START EXERCISE INPUTS
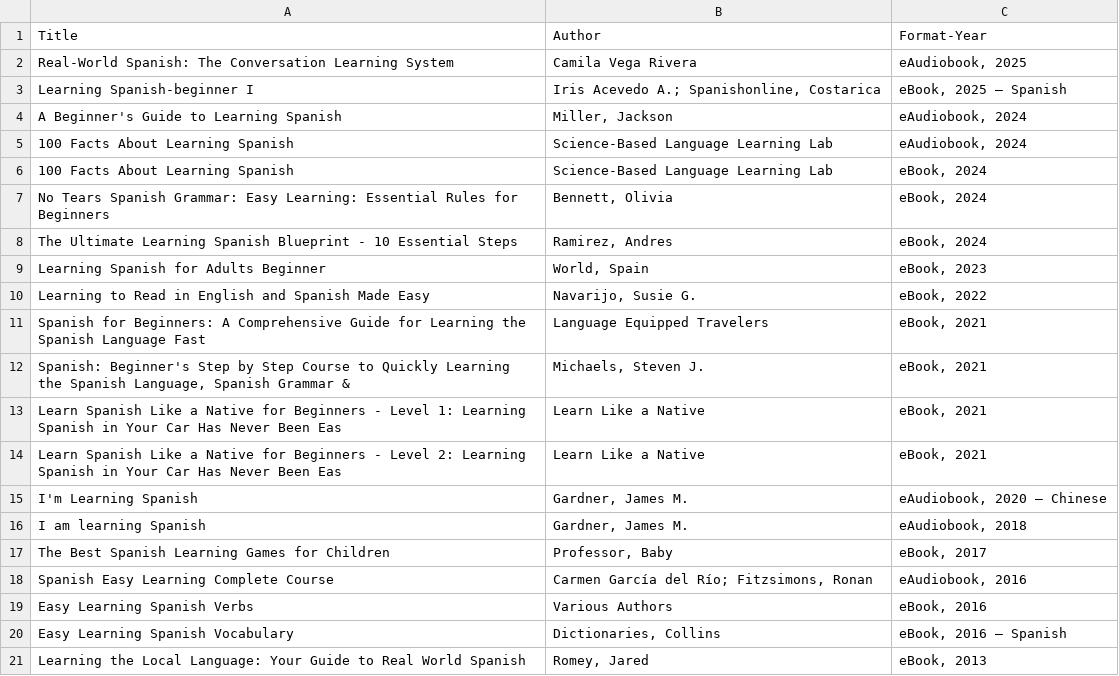
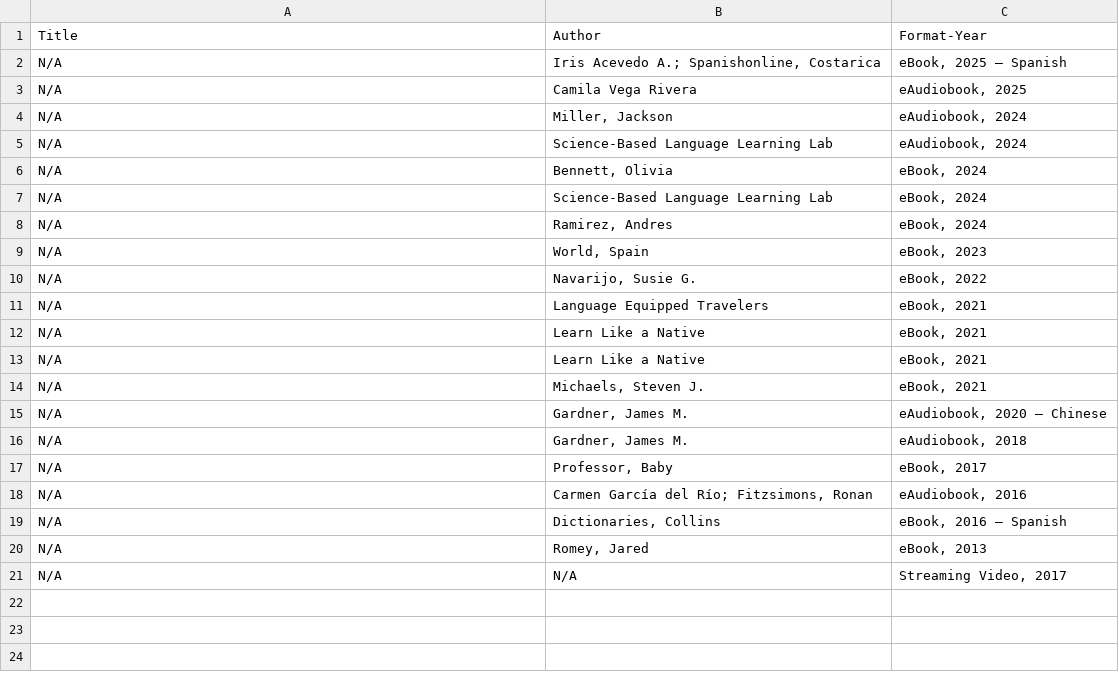
Before and after one commit to mojahmed/python_homework, a CSV file: assignment10/get_books.csv, drawn as a sheet.

Commit message:
fix and update get_books.py and owasp_top_10.py file based on mentor feedback

```diff
--- a/assignment10/get_books.csv
+++ b/assignment10/get_books.csv
@@ -1,21 +1,21 @@
 Title,Author,Format-Year
-Real-World Spanish: The Conversation Learning System,Camila Vega Rivera,"eAudiobook, 2025"
-Learning Spanish-beginner I,"Iris Acevedo A.; Spanishonline, Costarica","eBook, 2025 — Spanish"
-A Beginner's Guide to Learning Spanish,"Miller, Jackson","eAudiobook, 2024"
-100 Facts About Learning Spanish,Science-Based Language Learning Lab,"eAudiobook, 2024"
-100 Facts About Learning Spanish,Science-Based Language Learning Lab,"eBook, 2024"
-No Tears Spanish Grammar: Easy Learning: Essential Rules for Beginners,"Bennett, Olivia","eBook, 2024"
-The Ultimate Learning Spanish Blueprint - 10 Essential Steps,"Ramirez, Andres","eBook, 2024"
-Learning Spanish for Adults Beginner,"World, Spain","eBook, 2023"
-Learning to Read in English and Spanish Made Easy,"Navarijo, Susie G.","eBook, 2022"
-Spanish for Beginners: A Comprehensive Guide for Learning the Spanish Language Fast,Language Equipped Travelers,"eBook, 2021"
-"Spanish: Beginner's Step by Step Course to Quickly Learning the Spanish Language, Spanish Grammar &","Michaels, Steven J.","eBook, 2021"
-Learn Spanish Like a Native for Beginners - Level 1: Learning Spanish in Your Car Has Never Been Eas,Learn Like a Native,"eBook, 2021"
-Learn Spanish Like a Native for Beginners - Level 2: Learning Spanish in Your Car Has Never Been Eas,Learn Like a Native,"eBook, 2021"
-I'm Learning Spanish,"Gardner, James M.","eAudiobook, 2020 — Chinese"
-I am learning Spanish,"Gardner, James M.","eAudiobook, 2018"
-The Best Spanish Learning Games for Children,"Professor, Baby","eBook, 2017"
-Spanish Easy Learning Complete Course,"Carmen García del Río; Fitzsimons, Ronan","eAudiobook, 2016"
-Easy Learning Spanish Verbs,Various Authors,"eBook, 2016"
-Easy Learning Spanish Vocabulary,"Dictionaries, Collins","eBook, 2016 — Spanish"
-Learning the Local Language: Your Guide to Real World Spanish,"Romey, Jared","eBook, 2013"
+N/A,"Iris Acevedo A.; Spanishonline, Costarica","eBook, 2025 — Spanish"
+N/A,Camila Vega Rivera,"eAudiobook, 2025"
+N/A,"Miller, Jackson","eAudiobook, 2024"
+N/A,Science-Based Language Learning Lab,"eAudiobook, 2024"
+N/A,"Bennett, Olivia","eBook, 2024"
+N/A,Science-Based Language Learning Lab,"eBook, 2024"
+N/A,"Ramirez, Andres","eBook, 2024"
+N/A,"World, Spain","eBook, 2023"
+N/A,"Navarijo, Susie G.","eBook, 2022"
+N/A,Language Equipped Travelers,"eBook, 2021"
+N/A,Learn Like a Native,"eBook, 2021"
+N/A,Learn Like a Native,"eBook, 2021"
+N/A,"Michaels, Steven J.","eBook, 2021"
+N/A,"Gardner, James M.","eAudiobook, 2020 — Chinese"
+N/A,"Gardner, James M.","eAudiobook, 2018"
+N/A,"Professor, Baby","eBook, 2017"
+N/A,"Carmen García del Río; Fitzsimons, Ronan","eAudiobook, 2016"
+N/A,"Dictionaries, Collins","eBook, 2016 — Spanish"
+N/A,"Romey, Jared","eBook, 2013"
+N/A,N/A,"Streaming Video, 2017"
```
Also changed, not shown: 3 other files.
END EXERCISE INPUTS
BRIEF :: Leaving images out, please output every line of the data exactly.

ANSWER TO THIS EXERCISE ::
Before and after one commit to mojahmed/python_homework, a CSV file: assignment10/get_books.csv, drawn as a sheet.

Commit message:
fix and update get_books.py and owasp_top_10.py file based on mentor feedback

```diff
--- a/assignment10/get_books.csv
+++ b/assignment10/get_books.csv
@@ -1,21 +1,21 @@
 Title,Author,Format-Year
-Real-World Spanish: The Conversation Learning System,Camila Vega Rivera,"eAudiobook, 2025"
-Learning Spanish-beginner I,"Iris Acevedo A.; Spanishonline, Costarica","eBook, 2025 — Spanish"
-A Beginner's Guide to Learning Spanish,"Miller, Jackson","eAudiobook, 2024"
-100 Facts About Learning Spanish,Science-Based Language Learning Lab,"eAudiobook, 2024"
-100 Facts About Learning Spanish,Science-Based Language Learning Lab,"eBook, 2024"
-No Tears Spanish Grammar: Easy Learning: Essential Rules for Beginners,"Bennett, Olivia","eBook, 2024"
-The Ultimate Learning Spanish Blueprint - 10 Essential Steps,"Ramirez, Andres","eBook, 2024"
-Learning Spanish for Adults Beginner,"World, Spain","eBook, 2023"
-Learning to Read in English and Spanish Made Easy,"Navarijo, Susie G.","eBook, 2022"
-Spanish for Beginners: A Comprehensive Guide for Learning the Spanish Language Fast,Language Equipped Travelers,"eBook, 2021"
-"Spanish: Beginner's Step by Step Course to Quickly Learning the Spanish Language, Spanish Grammar &","Michaels, Steven J.","eBook, 2021"
-Learn Spanish Like a Native for Beginners - Level 1: Learning Spanish in Your Car Has Never Been Eas,Learn Like a Native,"eBook, 2021"
-Learn Spanish Like a Native for Beginners - Level 2: Learning Spanish in Your Car Has Never Been Eas,Learn Like a Native,"eBook, 2021"
-I'm Learning Spanish,"Gardner, James M.","eAudiobook, 2020 — Chinese"
-I am learning Spanish,"Gardner, James M.","eAudiobook, 2018"
-The Best Spanish Learning Games for Children,"Professor, Baby","eBook, 2017"
-Spanish Easy Learning Complete Course,"Carmen García del Río; Fitzsimons, Ronan","eAudiobook, 2016"
-Easy Learning Spanish Verbs,Various Authors,"eBook, 2016"
-Easy Learning Spanish Vocabulary,"Dictionaries, Collins","eBook, 2016 — Spanish"
-Learning the Local Language: Your Guide to Real World Spanish,"Romey, Jared","eBook, 2013"
+N/A,"Iris Acevedo A.; Spanishonline, Costarica","eBook, 2025 — Spanish"
+N/A,Camila Vega Rivera,"eAudiobook, 2025"
+N/A,"Miller, Jackson","eAudiobook, 2024"
+N/A,Science-Based Language Learning Lab,"eAudiobook, 2024"
+N/A,"Bennett, Olivia","eBook, 2024"
+N/A,Science-Based Language Learning Lab,"eBook, 2024"
+N/A,"Ramirez, Andres","eBook, 2024"
+N/A,"World, Spain","eBook, 2023"
+N/A,"Navarijo, Susie G.","eBook, 2022"
+N/A,Language Equipped Travelers,"eBook, 2021"
+N/A,Learn Like a Native,"eBook, 2021"
+N/A,Learn Like a Native,"eBook, 2021"
+N/A,"Michaels, Steven J.","eBook, 2021"
+N/A,"Gardner, James M.","eAudiobook, 2020 — Chinese"
+N/A,"Gardner, James M.","eAudiobook, 2018"
+N/A,"Professor, Baby","eBook, 2017"
+N/A,"Carmen García del Río; Fitzsimons, Ronan","eAudiobook, 2016"
+N/A,"Dictionaries, Collins","eBook, 2016 — Spanish"
+N/A,"Romey, Jared","eBook, 2013"
+N/A,N/A,"Streaming Video, 2017"
```
Also changed, not shown: 3 other files.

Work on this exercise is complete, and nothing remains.